Shining a Light for Others

Claire’s story brought her lots of congratulations and she influenced many people during her coming out. The most impactful was a young lady named Ella who was given more confidence in her own journey from boy to girl. Claire’s story really impacted Ella and gave her hope.

Getting the Support She Needed

Claire was able to meet Caitlyn Jenner shortly after transitioning. She applauds Caitlyn Jenner for being public because she did it with the whole world watching.

Claire has a hard time processing being called brave. This was just what she had to do for true peace of mind. She’s been blessed that many in her own family and community have supported her or at least have not tried to hurt her.

Other political trans people that influenced Claire include the former mayor of Silverton, Stu Rasmussen and state legislator Danica Roem.

Sharing Transgender Stories: Connecting with a Local Community and Support Groups

The last few years have been challenging and also progressive nationally, particularly as it relates to politics. Regardless, life is traumatic for transgender people and there is much progress to make. Claire recommends that anyone going through gender issues plug in to local community resources and support groups. A local transgender support group in Eugene worth checking out is TransPonder.

Embracing Her True Identity

Claire chose her name out of a comic book when she was 10 years old. In this particular comic, Superman had an encounter with an alien woman named Claire who taught him a lesson in this comic.

Claire feels blessed to wake up every morning to face the day as herself and to be largely free of negativity.

How Can You Support a Transgender Person?

  • Do what you would for anyone else for that person.
  • Stand up for them when they are not there, and others are saying negative or cruel things.
  • Help them go on and live their lives without constantly being asked to talk about themselves all the time.

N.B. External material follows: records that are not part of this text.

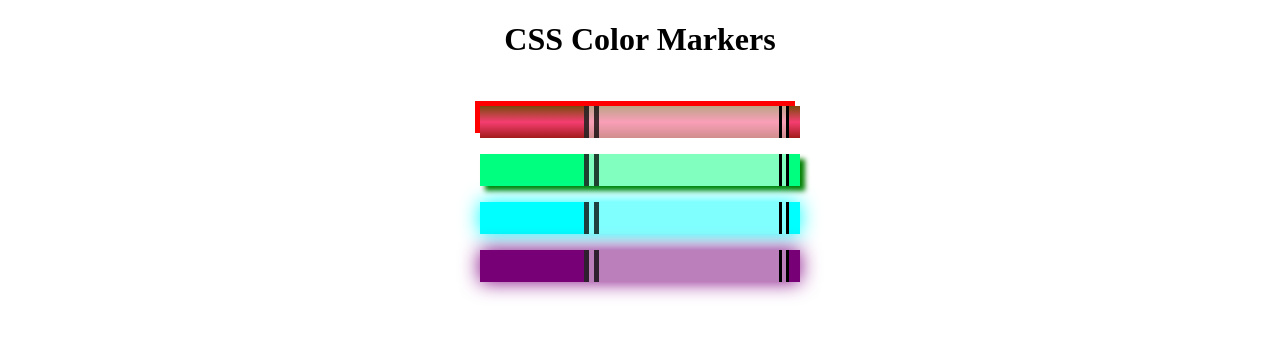
Repository: Lungdjos/color_markers
Page: index.html
The author's editor kept a copy of each file at every save. The page is drawn from the files as they stood at one save, then again after the next save.
The browser window is 1280 px wide. The pictures show the whole page.

Above is the page before, as saved 2023-09-28 11:46:15.

After the next save:
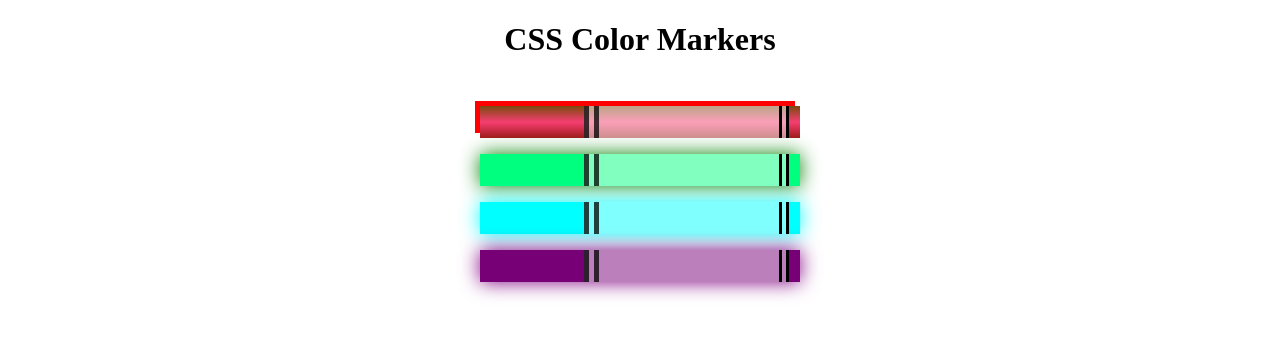
Saved 6 s later.
--- a/styles.css
+++ b/styles.css
@@ -18,7 +18,7 @@ h1 {
 
 .green {
     background-color: rgb(0, 255, 127);
-    box-shadow: 5px 5px 5px green;
+    box-shadow: 0 0 20px 0px green;
 }
 
 .cyan {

For more inspiration and insight about what’s going on in our community, check out our other blogs.